____ Input material

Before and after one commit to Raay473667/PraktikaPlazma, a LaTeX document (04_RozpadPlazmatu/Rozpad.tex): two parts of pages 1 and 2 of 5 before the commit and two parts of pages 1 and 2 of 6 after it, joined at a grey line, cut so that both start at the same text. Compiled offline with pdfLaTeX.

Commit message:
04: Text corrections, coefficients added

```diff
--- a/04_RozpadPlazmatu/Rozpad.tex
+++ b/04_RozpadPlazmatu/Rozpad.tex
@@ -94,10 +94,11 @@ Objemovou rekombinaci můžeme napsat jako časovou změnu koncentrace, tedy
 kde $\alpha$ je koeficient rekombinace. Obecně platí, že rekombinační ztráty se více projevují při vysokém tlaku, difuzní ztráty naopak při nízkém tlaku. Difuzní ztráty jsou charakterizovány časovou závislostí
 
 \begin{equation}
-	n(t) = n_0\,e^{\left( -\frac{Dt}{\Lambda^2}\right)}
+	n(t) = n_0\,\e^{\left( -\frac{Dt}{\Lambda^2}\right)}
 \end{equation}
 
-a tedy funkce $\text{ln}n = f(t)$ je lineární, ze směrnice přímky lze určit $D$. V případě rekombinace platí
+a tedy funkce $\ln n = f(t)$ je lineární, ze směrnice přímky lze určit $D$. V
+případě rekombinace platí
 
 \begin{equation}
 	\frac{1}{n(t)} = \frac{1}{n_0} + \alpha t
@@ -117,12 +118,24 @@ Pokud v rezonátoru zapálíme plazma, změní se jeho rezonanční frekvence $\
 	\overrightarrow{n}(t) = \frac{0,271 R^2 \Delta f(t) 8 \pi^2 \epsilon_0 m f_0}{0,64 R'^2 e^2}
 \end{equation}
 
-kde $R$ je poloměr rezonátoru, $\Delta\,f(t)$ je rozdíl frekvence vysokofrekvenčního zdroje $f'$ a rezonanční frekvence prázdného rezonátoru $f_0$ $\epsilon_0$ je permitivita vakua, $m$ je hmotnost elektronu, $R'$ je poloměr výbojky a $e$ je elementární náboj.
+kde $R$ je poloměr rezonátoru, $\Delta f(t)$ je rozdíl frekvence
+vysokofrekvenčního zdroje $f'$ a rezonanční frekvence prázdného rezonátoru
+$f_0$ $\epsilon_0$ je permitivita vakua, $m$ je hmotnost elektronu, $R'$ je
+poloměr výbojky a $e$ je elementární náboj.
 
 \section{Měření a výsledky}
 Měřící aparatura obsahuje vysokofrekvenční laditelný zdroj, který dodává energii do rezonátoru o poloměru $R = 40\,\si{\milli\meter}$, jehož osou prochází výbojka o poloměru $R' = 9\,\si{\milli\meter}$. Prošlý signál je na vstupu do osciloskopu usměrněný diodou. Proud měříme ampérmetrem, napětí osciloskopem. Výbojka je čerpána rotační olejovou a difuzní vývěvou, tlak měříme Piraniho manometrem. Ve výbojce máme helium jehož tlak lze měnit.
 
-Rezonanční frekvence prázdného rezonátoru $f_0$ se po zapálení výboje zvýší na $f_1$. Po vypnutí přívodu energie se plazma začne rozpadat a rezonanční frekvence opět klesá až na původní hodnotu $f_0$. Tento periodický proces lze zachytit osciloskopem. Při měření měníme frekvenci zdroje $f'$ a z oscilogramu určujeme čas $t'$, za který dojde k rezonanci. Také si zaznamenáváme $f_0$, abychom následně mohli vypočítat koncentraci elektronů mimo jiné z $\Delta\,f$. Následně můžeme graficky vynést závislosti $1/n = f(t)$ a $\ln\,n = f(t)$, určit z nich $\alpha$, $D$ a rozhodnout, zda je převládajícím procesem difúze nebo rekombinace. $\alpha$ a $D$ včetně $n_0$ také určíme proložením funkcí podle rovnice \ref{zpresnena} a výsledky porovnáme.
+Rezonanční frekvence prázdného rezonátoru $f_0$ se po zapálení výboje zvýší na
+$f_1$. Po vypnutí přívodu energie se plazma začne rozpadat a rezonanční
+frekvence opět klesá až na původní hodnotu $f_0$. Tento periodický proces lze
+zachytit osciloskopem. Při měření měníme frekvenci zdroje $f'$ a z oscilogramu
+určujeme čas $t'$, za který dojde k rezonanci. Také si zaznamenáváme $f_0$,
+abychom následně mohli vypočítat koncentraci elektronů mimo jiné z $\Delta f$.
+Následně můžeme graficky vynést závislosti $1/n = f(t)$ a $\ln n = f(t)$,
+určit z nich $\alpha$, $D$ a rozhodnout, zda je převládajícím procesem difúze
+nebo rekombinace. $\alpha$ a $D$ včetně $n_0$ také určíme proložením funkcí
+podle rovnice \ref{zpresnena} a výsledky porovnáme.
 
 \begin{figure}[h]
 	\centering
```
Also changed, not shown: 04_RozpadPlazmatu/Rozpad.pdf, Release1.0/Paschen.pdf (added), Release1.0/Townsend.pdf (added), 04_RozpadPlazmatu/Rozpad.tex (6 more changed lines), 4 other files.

________

> _Instructions for the task_
Go through the listing above and set down each line exactly as it stands.

> _Solution to this exercise_
Before and after one commit to Raay473667/PraktikaPlazma, a LaTeX document (04_RozpadPlazmatu/Rozpad.tex): two parts of pages 1 and 2 of 5 before the commit and two parts of pages 1 and 2 of 6 after it, joined at a grey line, cut so that both start at the same text. Compiled offline with pdfLaTeX.

Commit message:
04: Text corrections, coefficients added

```diff
--- a/04_RozpadPlazmatu/Rozpad.tex
+++ b/04_RozpadPlazmatu/Rozpad.tex
@@ -94,10 +94,11 @@ Objemovou rekombinaci můžeme napsat jako časovou změnu koncentrace, tedy
 kde $\alpha$ je koeficient rekombinace. Obecně platí, že rekombinační ztráty se více projevují při vysokém tlaku, difuzní ztráty naopak při nízkém tlaku. Difuzní ztráty jsou charakterizovány časovou závislostí
 
 \begin{equation}
-	n(t) = n_0\,e^{\left( -\frac{Dt}{\Lambda^2}\right)}
+	n(t) = n_0\,\e^{\left( -\frac{Dt}{\Lambda^2}\right)}
 \end{equation}
 
-a tedy funkce $\text{ln}n = f(t)$ je lineární, ze směrnice přímky lze určit $D$. V případě rekombinace platí
+a tedy funkce $\ln n = f(t)$ je lineární, ze směrnice přímky lze určit $D$. V
+případě rekombinace platí
 
 \begin{equation}
 	\frac{1}{n(t)} = \frac{1}{n_0} + \alpha t
@@ -117,12 +118,24 @@ Pokud v rezonátoru zapálíme plazma, změní se jeho rezonanční frekvence $\
 	\overrightarrow{n}(t) = \frac{0,271 R^2 \Delta f(t) 8 \pi^2 \epsilon_0 m f_0}{0,64 R'^2 e^2}
 \end{equation}
 
-kde $R$ je poloměr rezonátoru, $\Delta\,f(t)$ je rozdíl frekvence vysokofrekvenčního zdroje $f'$ a rezonanční frekvence prázdného rezonátoru $f_0$ $\epsilon_0$ je permitivita vakua, $m$ je hmotnost elektronu, $R'$ je poloměr výbojky a $e$ je elementární náboj.
+kde $R$ je poloměr rezonátoru, $\Delta f(t)$ je rozdíl frekvence
+vysokofrekvenčního zdroje $f'$ a rezonanční frekvence prázdného rezonátoru
+$f_0$ $\epsilon_0$ je permitivita vakua, $m$ je hmotnost elektronu, $R'$ je
+poloměr výbojky a $e$ je elementární náboj.
 
 \section{Měření a výsledky}
 Měřící aparatura obsahuje vysokofrekvenční laditelný zdroj, který dodává energii do rezonátoru o poloměru $R = 40\,\si{\milli\meter}$, jehož osou prochází výbojka o poloměru $R' = 9\,\si{\milli\meter}$. Prošlý signál je na vstupu do osciloskopu usměrněný diodou. Proud měříme ampérmetrem, napětí osciloskopem. Výbojka je čerpána rotační olejovou a difuzní vývěvou, tlak měříme Piraniho manometrem. Ve výbojce máme helium jehož tlak lze měnit.
 
-Rezonanční frekvence prázdného rezonátoru $f_0$ se po zapálení výboje zvýší na $f_1$. Po vypnutí přívodu energie se plazma začne rozpadat a rezonanční frekvence opět klesá až na původní hodnotu $f_0$. Tento periodický proces lze zachytit osciloskopem. Při měření měníme frekvenci zdroje $f'$ a z oscilogramu určujeme čas $t'$, za který dojde k rezonanci. Také si zaznamenáváme $f_0$, abychom následně mohli vypočítat koncentraci elektronů mimo jiné z $\Delta\,f$. Následně můžeme graficky vynést závislosti $1/n = f(t)$ a $\ln\,n = f(t)$, určit z nich $\alpha$, $D$ a rozhodnout, zda je převládajícím procesem difúze nebo rekombinace. $\alpha$ a $D$ včetně $n_0$ také určíme proložením funkcí podle rovnice \ref{zpresnena} a výsledky porovnáme.
+Rezonanční frekvence prázdného rezonátoru $f_0$ se po zapálení výboje zvýší na
+$f_1$. Po vypnutí přívodu energie se plazma začne rozpadat a rezonanční
+frekvence opět klesá až na původní hodnotu $f_0$. Tento periodický proces lze
+zachytit osciloskopem. Při měření měníme frekvenci zdroje $f'$ a z oscilogramu
+určujeme čas $t'$, za který dojde k rezonanci. Také si zaznamenáváme $f_0$,
+abychom následně mohli vypočítat koncentraci elektronů mimo jiné z $\Delta f$.
+Následně můžeme graficky vynést závislosti $1/n = f(t)$ a $\ln n = f(t)$,
+určit z nich $\alpha$, $D$ a rozhodnout, zda je převládajícím procesem difúze
+nebo rekombinace. $\alpha$ a $D$ včetně $n_0$ také určíme proložením funkcí
+podle rovnice \ref{zpresnena} a výsledky porovnáme.
 
 \begin{figure}[h]
 	\centering
```
Also changed, not shown: 04_RozpadPlazmatu/Rozpad.pdf, Release1.0/Paschen.pdf (added), Release1.0/Townsend.pdf (added), 04_RozpadPlazmatu/Rozpad.tex (6 more changed lines), 4 other files.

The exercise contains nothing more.